This week I came across a video entitled Should You Post A Selfie? It was made by the site College Humor, which gave me an idea of the balanced view of issues it was going to be taking. But it really was remarkable how many aspects of selfie discipline this video managed to cram into less than three minutes.
A young woman stands in a bathroom, and is confronted by two reflections of herself – one pro-selfie (R1), the other anti- (R2). During this back-and-forth conversation, the cliches about selfies are reiterated, as if to provide a summary of where we are now in terms of selfie discourse.
The selfie is first suggested in the video as if it were an illicit activity, when the reflection (R1) urges her to “do it… take a selfie” to the sound of eerie background music. “Isn’t that a little narcissistic?” (cliche 1 – selfies are narcissistic) chimes in the second reflection (R2). R1 states that “selfies help young girls redefine the standards of beauty” (cliche 2 – selfies need to be resistant to be valid), which is immediately contradicted by her instruction to “stick out your tits and take a picture” (cliche 3 – selfies are inseparable from sexualised body display).
R2 expresses concern that “this is going to come across as some kind of pathetic plea for attention” (cliche 4 – selfies are attention-seeking). R1 counters this by likening the selfie to a self-portrait, created by artists, “like Van Gogh” (cliche 5 – selfies exist in relation to Proper Art). Furthermore, she adds, astronauts take selfies, to which R2 responds that this is justified because they’re in outer space, and this achievement therefore makes their selfies acceptable (cliche 6 – selfies are valid if taken by special people). R1 continues by reassuring the heroine that “no first draft ever made it to Instagram” (cliche 7 – selfies connote inauthenticity). R1’s advice to “let your body just fall the way it naturally does” results in a contorted pose (cliche 8 – selfies feature forced and bizarre presentations of self):

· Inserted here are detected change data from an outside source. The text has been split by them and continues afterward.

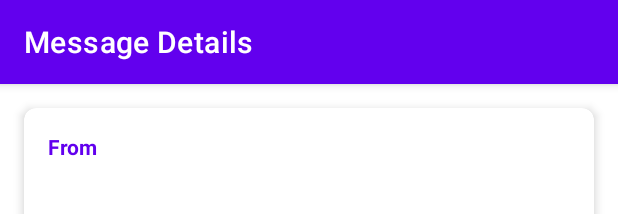
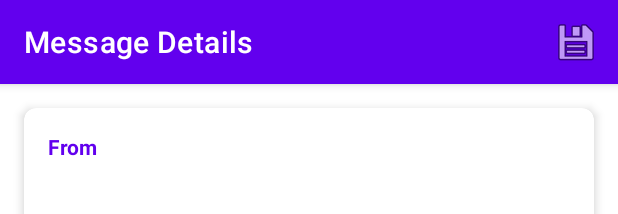
Before and after one commit to virendersk/SmsViewer, an Android app: the layout activity_sms_detail.xml on its own in the app's theme, with its tools: preview values and no code run, on a phone screen of 412 x 824 dp. Shown: the top 214 px of the screen. Run offline under Robolectric (Android 15) with nearby library versions, the phone set to English and light mode, and no system bars.

Commit message:
copy message

```diff
--- a/app/src/main/res/layout/activity_sms_detail.xml
+++ b/app/src/main/res/layout/activity_sms_detail.xml
@@ -15,7 +15,8 @@
             android:layout_height="?attr/actionBarSize"
             android:background="?attr/colorPrimary"
             app:title="Message Details"
-            app:titleTextColor="@android:color/white"/>
+            app:titleTextColor="@android:color/white"
+            app:menu="@menu/detail_menu"/>
 
     </com.google.android.material.appbar.AppBarLayout>
 
@@ -51,7 +52,8 @@
                     android:layout_height="wrap_content"
                     android:layout_marginTop="4dp"
                     android:textSize="18sp"
-                    android:textStyle="bold"/>
+                    android:textStyle="bold"
+                    android:textIsSelectable="true"/>
 
                 <TextView
                     android:layout_width="wrap_content"
@@ -67,7 +69,8 @@
                     android:layout_width="match_parent"
                     android:layout_height="wrap_content"
                     android:layout_marginTop="4dp"
-                    android:textSize="16sp"/>
+                    android:textSize="16sp"
+                    android:textIsSelectable="true"/>
 
                 <TextView
                     android:layout_width="wrap_content"
@@ -83,7 +86,8 @@
                     android:layout_width="match_parent"
                     android:layout_height="wrap_content"
                     android:layout_marginTop="4dp"
-                    android:textSize="14sp"/>
+                    android:textSize="14sp"
+                    android:textIsSelectable="true"/>
 
             </LinearLayout>
 
--- /dev/null
+++ b/app/src/main/res/menu/detail_menu.xml
@@ -0,0 +1,9 @@
+<?xml version="1.0" encoding="utf-8"?>
+<menu xmlns:android="http://schemas.android.com/apk/res/android"
+    xmlns:app="http://schemas.android.com/apk/res-auto">
+    <item
+        android:id="@+id/action_copy"
+        android:icon="@android:drawable/ic_menu_save"
+        android:title="Copy Message"
+        app:showAsAction="ifRoom"/>
+</menu>
```
Also changed, not shown: app/src/main/java/com/example/smsviewer/SmsDetailActivity.kt (+35 -7 lines).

Again, R2 expresses concern about the image, suggesting it makes her look like “a raging narcissist” (just one image, really?). R1 angrily retorts that everyone does this, and that tagging it #nomakeup and sending money to a cancer charity would protect her from accusations of narcissism (cliche 9 – selfie-takers seek to validate themselves and escape criticism, making even donation a cynical act). R2 questions this practice of “paying money to be relieved of guilt” (cliche 10 – selfie-takers are guilty of doing something that requires forgiveness). Both R1 and R2 then state they “don’t give a fuck what other people think” and use their selfie-taking / non-selfie-taking as evidence of that (cliche 4 again – selfies are taken to generate positive peer attention).
R1 suggests that the heroine take a silly photo to connote not-giving-a-fuck, but proceeds to stage manage the process, suggesting “cute weird”, with “beautiful eyes” (cliche 11 – selfies are contrived and lack anything approaching spontaneity). This should involve looking as if she is unaware of having the photo taken (cliche 7 again). Lastly, she states “now hold up a sign about feminism, but still with great cleavage” (cliche 12 – even political statements are compromised by the selfie’s principle of sexual display. Selfie-takers are therefore excluded from feminist practice).
The heroine takes her picture and uploads it, captioning it by stating that she doesn’t “normally take selfies, but I’m just being goofy and living life, LOL, #cancerresearch” (cliche 12 again – the contrast between LOL and #cancerresearch implies that selfie-takers are unable to approach serious issues in an appropriate manner).
Cut to the photograph’s reception by two of her friends:
“She is such an attention whore” one states, adding “stop shoving your face in my feed”, before they both click ‘like’ and add positive comments (cliche 13 – selfies are part of an online culture of deception, where no-one says what they mean, but engage in activities which maintain their social position).
So there we have it – selfie-discipline approached from both the individual and social perspective, in which both the sub-conscious and the peer group combine forces to urge young women to stop taking selfies.